When booking travel arrangements for our clients, our agency always requires them to complete a written credit card authorization form. It shows the exact amount that will be charged to their credit card. It provides protection for them from unauthorized charges, and protects us against fraudulent accusations.
To add insult to injury, I found that I could book the trip online myself for almost the same price – without all of the “interesting” terms and conditions.
I’m not saying that discount travel deals don’t exist, but it is important to check them out thoroughly and read ALL of the fine print.
Here are some tips for vetting those great deals:
1. WALK THE DEAL ALL THE WAY THROUGH. The advertised price is a lead-in price that does not include all of the taxes and fees. So don’t expect that $299 cruise to be only $299. Even when cruise lines or hotels advertise, “kids go free” it only refers to the base fare, but you’ll still have to pay taxes and fees for that free person.
2. CHECK THE DATE: The advertised price may only apply to a particular date. I recently saw an example of this with a cruise fare where the fine print stated, “*Fares from $499is based on 12/11/16 for 6-day Caribbean sailing only Fares apply to minimum lead-in categories on a space available basis at time of booking. So if you and your BFF are thinking about taking a cruise on any other date, the $499 price will not apply.
3. CHECK THE VENDOR’S TERMS AND CONDITIONS THOROUGLY.Once you complete the transaction, you have agreed to those terms, whether you read them or not. If there is a dispute, you will have no recourse, after all….you agreed.
4. THERE AIN’T NO FREE LUNCH. Airlines, hotels, cruise lines, tour companies and all travel vendors are in business to make money. They may offer discounted rates, or extra amenities, but FREE? Forget about it. Even if someone offers your free show tickets or buffet vouchers, you’ll only get them after setting through a high-pressure presentation.
5. YOU GET WHAT YOU PAY FOR. If you’ve ever shopped at a swap meet or street market you’ve probably seen some great deals on Rolex watches….or cheap designer purses. Guess what? They’re not authentic. Neither are many of those unbelievable travel deals. There are times when hotels or cruise lines will offer discounts on unsold inventory and those are good deals. But if you see a deal like “stay at the Ritz Carlton for $49/night” or “take a 7 day cruise for only $199”, be skeptical, very skeptical.

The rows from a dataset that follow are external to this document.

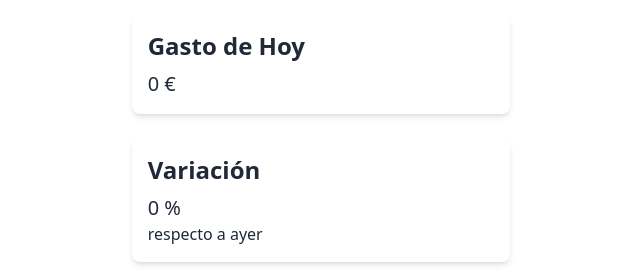
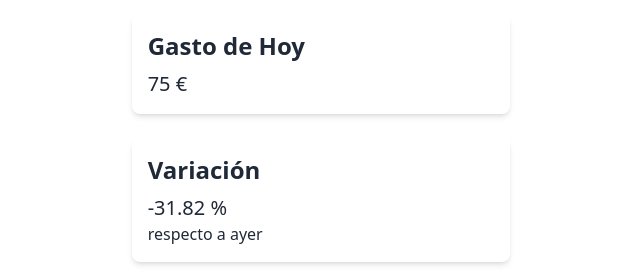
Before and after one commit to abicelaya/inprocode-react, a React (Vite) app: page / in a window 1280 px wide. Shown: the part 372-644 px from the top of the page, without its empty margins (319-959 px from the left). Built offline with nearby package versions, Linux system fonts and the light colour scheme.

Commit message:
mostrar los gastos totales de hoy y el % de variación respecto al de ayer y modificar test de Variation y ExpenseToday

```diff
--- a/src/components/ExpenseToday/ExpenseToday.jsx
+++ b/src/components/ExpenseToday/ExpenseToday.jsx
@@ -1,13 +1,18 @@
-import React from 'react';
-import { useAppContext } from '../../context/AppContext.jsx';
+import React from "react";
+import { useAppContext } from "../../context/AppContext";
 
 const ExpenseToday = () => {
-  const { expenseToday } = useAppContext();
+  const { expensesData } = useAppContext();
+
+  // suponiendo que hoy es "Sábado"
+  const today = "Sábado";
+  const todayExpense =
+    expensesData.find((expense) => expense.day === today)?.amount || 0;
 
   return (
-    <div className=" p-4 rounded-lg shadow-md">
+    <div className="p-4 rounded-lg shadow-md">
       <h2 className="text-2xl font-semibold">Gasto de Hoy</h2>
-      <p className="text-xl mt-2">{expenseToday} €</p>
+      <p className="text-xl mt-2">{todayExpense} €</p>
     </div>
   );
 };
--- a/src/components/Variation/Variation.jsx
+++ b/src/components/Variation/Variation.jsx
@@ -1,13 +1,26 @@
-import React from 'react';
-import { useAppContext } from '../../context/AppContext';
+import React from "react";
+import { useAppContext } from "../../context/AppContext";
 
 const Variation = () => {
-  const { variation } = useAppContext();
+  const { expensesData } = useAppContext();
+
+  const today = "Sábado";
+  const yesterday = "Viernes";
+
+  const todayExpense =
+    expensesData.find((expense) => expense.day === today)?.amount || 0;
+  const yesterdayExpense =
+    expensesData.find((expense) => expense.day === yesterday)?.amount || 0;
+
+  const variation =
+    yesterdayExpense === 0
+      ? 0
+      : ((todayExpense - yesterdayExpense) / yesterdayExpense) * 100;
 
   return (
-    <div className=" p-4 rounded-lg shadow-md">
+    <div className="p-4 rounded-lg shadow-md">
       <h2 className="text-2xl font-semibold">Variación</h2>
-      <p className="text-xl mt-2">{variation} %</p>
+      <p className="text-xl mt-2">{variation.toFixed(2)} %</p>
       <p>respecto a ayer</p>
     </div>
   );
--- a/src/context/AppContext.jsx
+++ b/src/context/AppContext.jsx
@@ -3,7 +3,6 @@ import React, { createContext, useState, useContext } from "react";
 const AppContext = createContext();
 
 export const AppProvider = ({ children }) => {
-  //estado inicial para los datos
   const [totalBalance, setTotalBalance] = useState(0);
   const [expenseToday, setExpenseToday] = useState(0);
   const [variation, setVariation] = useState(0);
```
Also changed, not shown: 2 other files (tests, documents, lock files or other folders).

6. BOOK THROUGH A REPUTABLE TRAVEL AGENT. An experienced travel agent can recommend reputable travel vendors because they have vetted them and have relationships with them. If there is a problem you have an advocate to help you sort it out.
Those unbelievably low travel deals are going to continue to flood your inbox and pop up on your computer screen. Just be sure that you check them out thoroughly before booking any travel. And if it sounds too good to be true…..
- adventure travel
- blue mosque
- book review
- ciragan palace
- destination review
- family travel
- gothic quarter
- group travel
- hagia sophia
- la boqueria
- la sagrada familia
- las ramblas
- Las Vegas
- montego bay
- ship review
- super bowl
- travel agents
- Travel Tips
- trip review
- United Arab Emirates
- wine lover
- zipline canopy tour